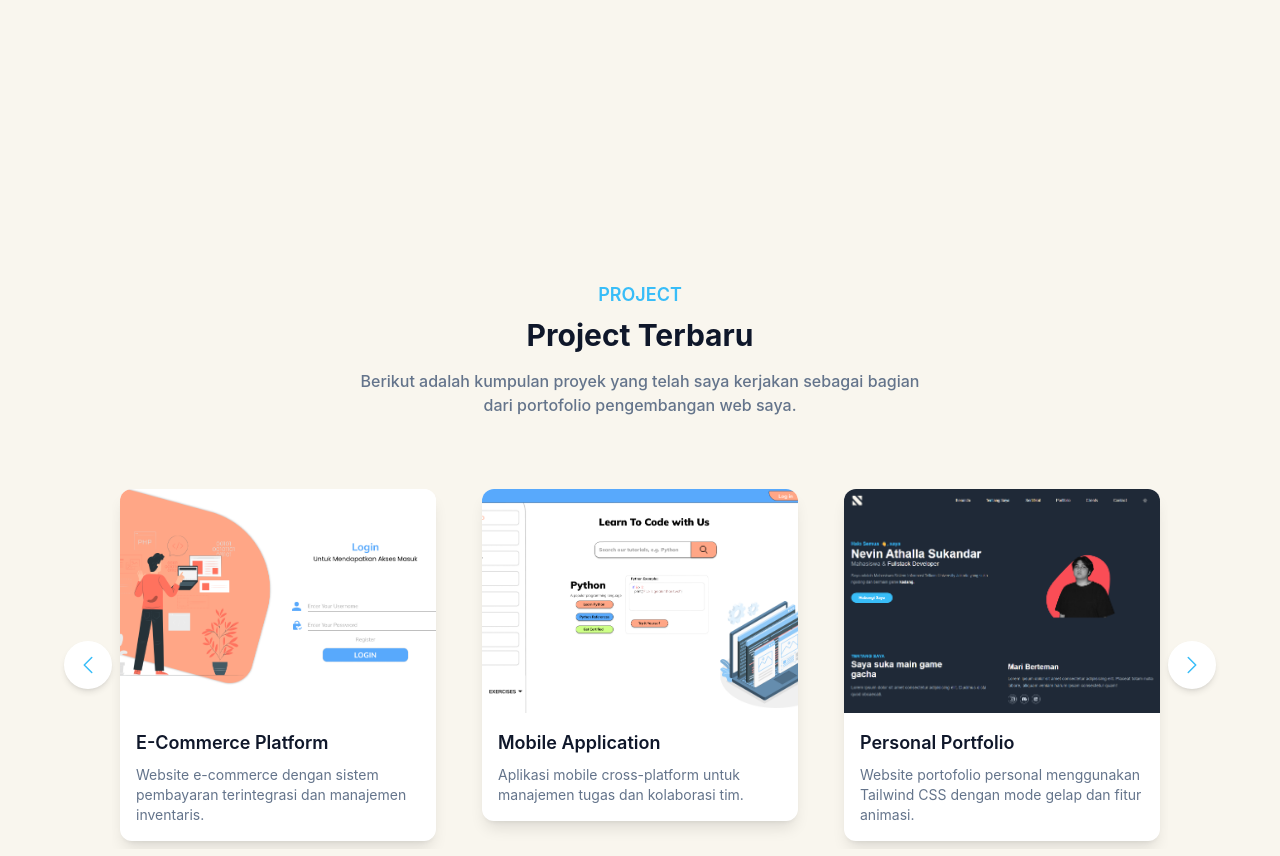
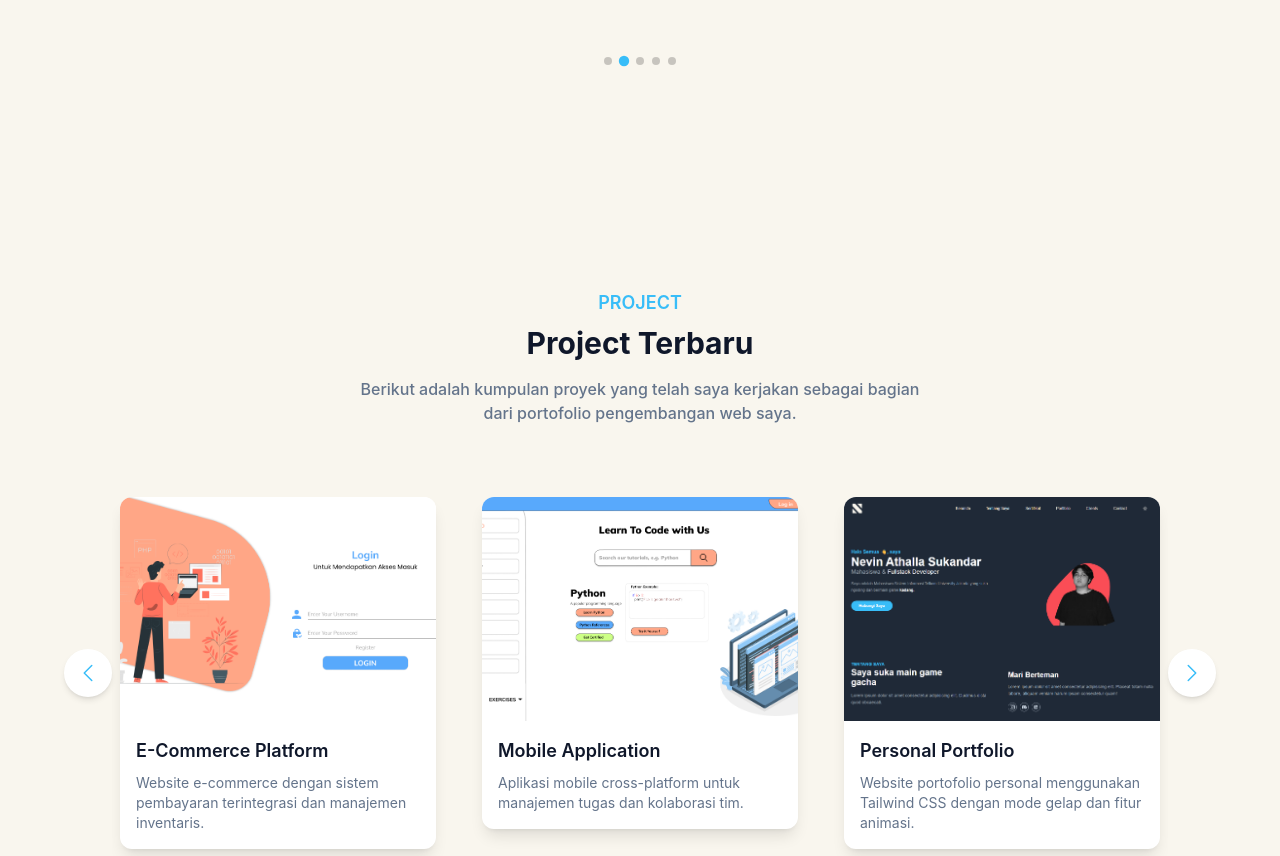
Before and after one commit to nevinathallas/nevinathallas.github.io, a website: page index.html in a window 1280 px wide. Shown: the part 1752-2608 px from the top of the page. Drawn offline with nearby package versions, Linux system fonts and the light colour scheme.

Commit message:
fix bug on pagination sertifikat page

```diff
--- a/index.html
+++ b/index.html
@@ -266,9 +266,9 @@
                 </div>
             </div>
 
-            <!-- Pagination dots seperti pada gambar kedua -->
+            <!-- Pagination dots untuk sertifikat dengan kelas spesifik -->
             <div class="swiper-pagination-wrapper pb-4 mt-3">
-                <div class="swiper-pagination"></div>
+                <div class="swiper-pagination sertifikat-pagination"></div>
             </div>
         </div>
     </section>
--- a/src/js/sertifikat-carousel.js
+++ b/src/js/sertifikat-carousel.js
@@ -17,9 +17,9 @@ document.addEventListener('DOMContentLoaded', function() {
         centerSlides: true,
         speed: 500,
 
-        // Pagination
+        // Pagination - menggunakan selector spesifik
         pagination: {
-          el: '.swiper-pagination',
+          el: '.sertifikat-pagination',
           clickable: true,
         },
 
@@ -81,7 +81,7 @@ window.addEventListener('load', function() {
           spaceBetween: 20,
           loop: true,
           pagination: {
-            el: '.swiper-pagination',
+            el: '.sertifikat-pagination',
             clickable: true,
           },
           breakpoints: {
```
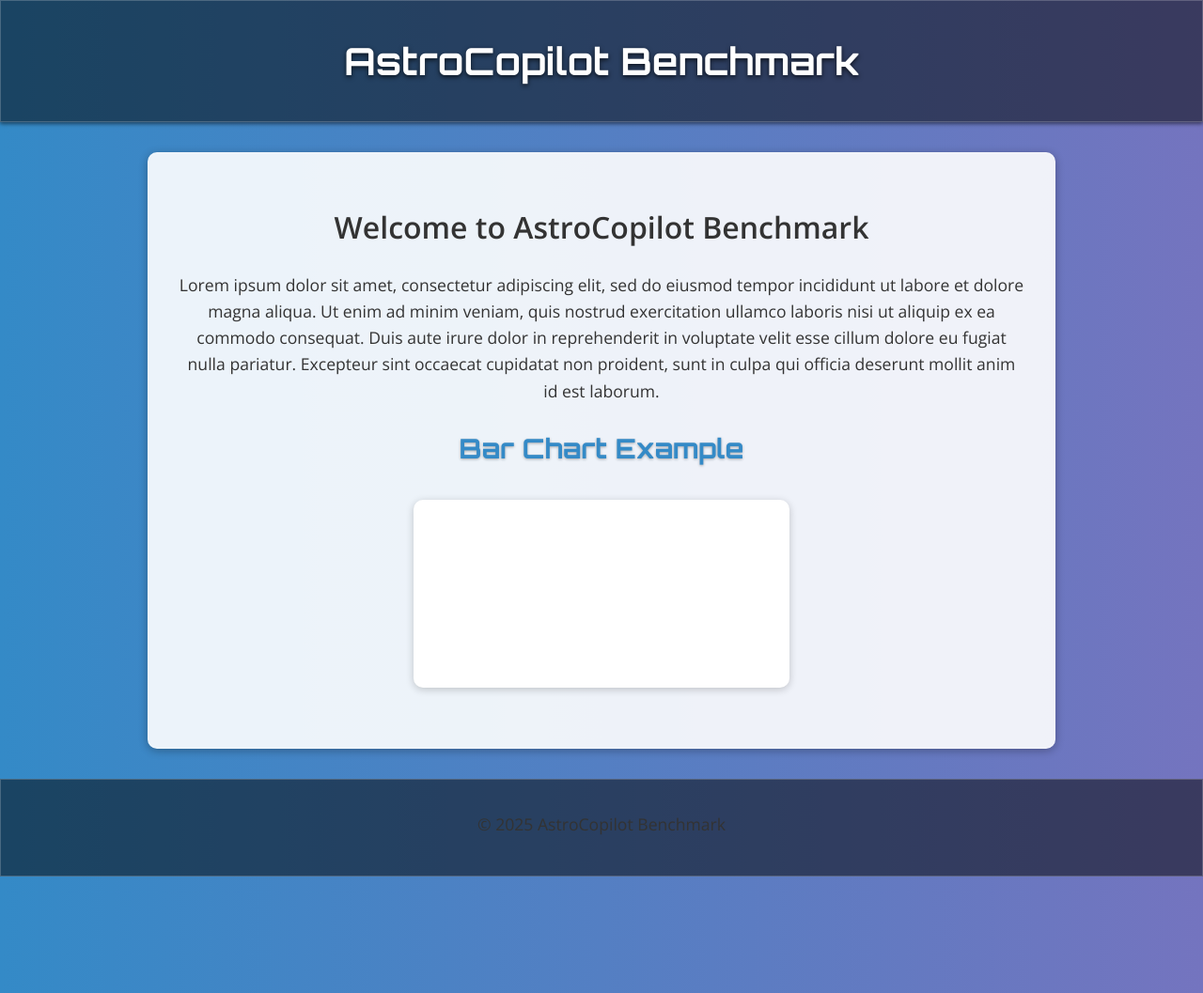
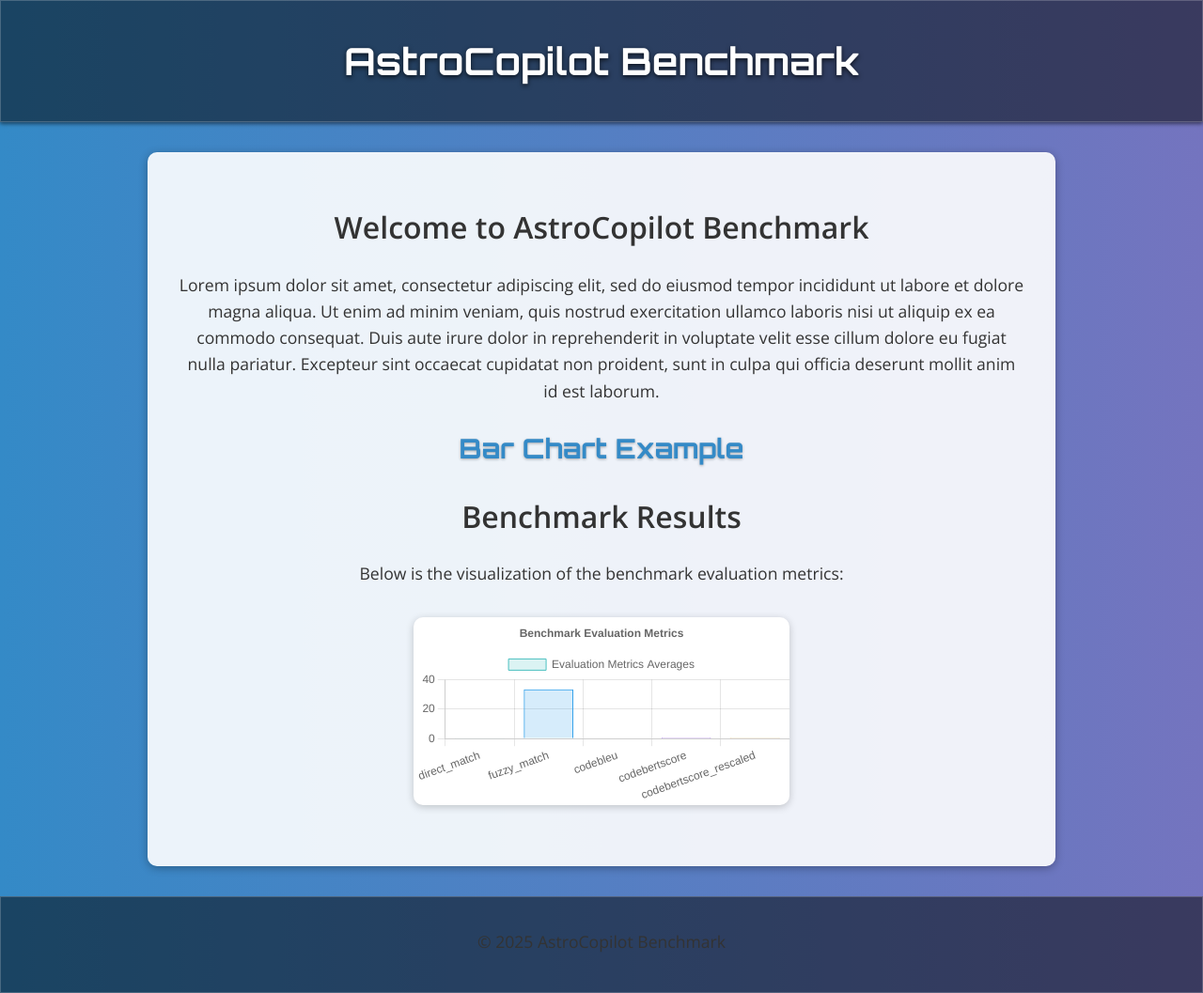
Before and after one commit to Murtato1/astbench, a Jekyll site: the page built from index.markdown, in a window 1280 px wide. Shown: the whole page at 94% size. Built offline with Jekyll 4.4.1, drawn with Linux system fonts in a browser that asks for light colours; part of the change alters nothing that is shown.

Commit message:
Update index.markdown

```diff
--- a/index.markdown
+++ b/index.markdown
@@ -9,15 +9,20 @@ Lorem ipsum dolor sit amet, consectetur adipiscing elit, sed do eiusmod tempor i
 
 ## Bar Chart Example
 
+# Benchmark Results
+
+Below is the visualization of the benchmark evaluation metrics:
+
 <canvas id="benchmarkChart" width="400" height="200"></canvas>
 
 <script src="https://cdn.jsdelivr.net/npm/chart.js"></script>
 <script>
-  const jsonUrl = 'https://raw.githubusercontent.com/Murtato1/astbench/main/assets/json/benchmark_1.json';
+  // Relative path to your JSON file in the repo
+  const jsonPath = "{{ site.baseurl }}/assets/json/benchmark_1.json";
 
   async function fetchAndProcessData() {
     try {
-      const response = await fetch(jsonUrl);
+      const response = await fetch(jsonPath); // Use relative path
       const data = await response.json();
 
       const metrics = {
@@ -28,6 +33,7 @@ Lorem ipsum dolor sit amet, consectetur adipiscing elit, sed do eiusmod tempor i
         codebertscore_rescaled: []
       };
 
+      // Process JSON data
       data.forEach(item => {
         item.result.forEach(result => {
           metrics.direct_match.push(result.direct_match ? 1 : 0);
@@ -38,20 +44,28 @@ Lorem ipsum dolor sit amet, consectetur adipiscing elit, sed do eiusmod tempor i
         });
       });
 
+      // Calculate averages
       const averages = {};
       for (const [key, values] of Object.entries(metrics)) {
         averages[key] = values.reduce((sum, val) => sum + val, 0) / values.length;
       }
 
-      renderChart(averages);
+      renderChart(averages); // Pass processed data to the chart
     } catch (error) {
-      console.error('Error fetching or processing data:', error);
+      console.error('Error fetching or processing JSON data:', error);
     }
   }
 
   function renderChart(averages) {
     const ctx = document.getElementById('benchmarkChart').getContext('2d');
-    new Chart(ctx, {
+
+    // Destroy existing chart if present
+    if (window.currentChart) {
+      window.currentChart.destroy();
+    }
+
+    // Create new chart
+    window.currentChart = new Chart(ctx, {
       type: 'bar',
       data: {
         labels: Object.keys(averages),
@@ -60,5 +74,41 @@ Lorem ipsum dolor sit amet, consectetur adipiscing elit, sed do eiusmod tempor i
           data: Object.values(averages),
           backgroundColor: [
             'rgba(75, 192, 192, 0.2)',
-            'rgba(54, 162, 235
-::contentReference[oaicite:0]{index=0}
+            'rgba(54, 162, 235, 0.2)',
+            'rgba(255, 206, 86, 0.2)',
+            'rgba(153, 102, 255, 0.2)',
+            'rgba(255, 159, 64, 0.2)'
+          ],
+          borderColor: [
+            'rgba(75, 192, 192, 1)',
+            'rgba(54, 162, 235, 1)',
+            'rgba(255, 206, 86, 1)',
+            'rgba(153, 102, 255, 1)',
+            'rgba(255, 159, 64, 1)'
+          ],
+          borderWidth: 1
+        }]
+      },
+      options: {
+        responsive: true,
+        scales: {
+          y: {
+            beginAtZero: true
+          }
+        },
+        plugins: {
+          legend: {
+            display: true
+          },
+          title: {
+            display: true,
+            text: 'Benchmark Evaluation Metrics'
+          }
+        }
+      }
+    });
+  }
+
+  // Fetch and render chart on page load
+  fetchAndProcessData();
+</script>
```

════════

REQUIRED WORK:
If a line in the records above contains the string "item", copy that line out.

RESULT FOR THIS TASK:
       data.forEach(item => {
         item.result.forEach(result => {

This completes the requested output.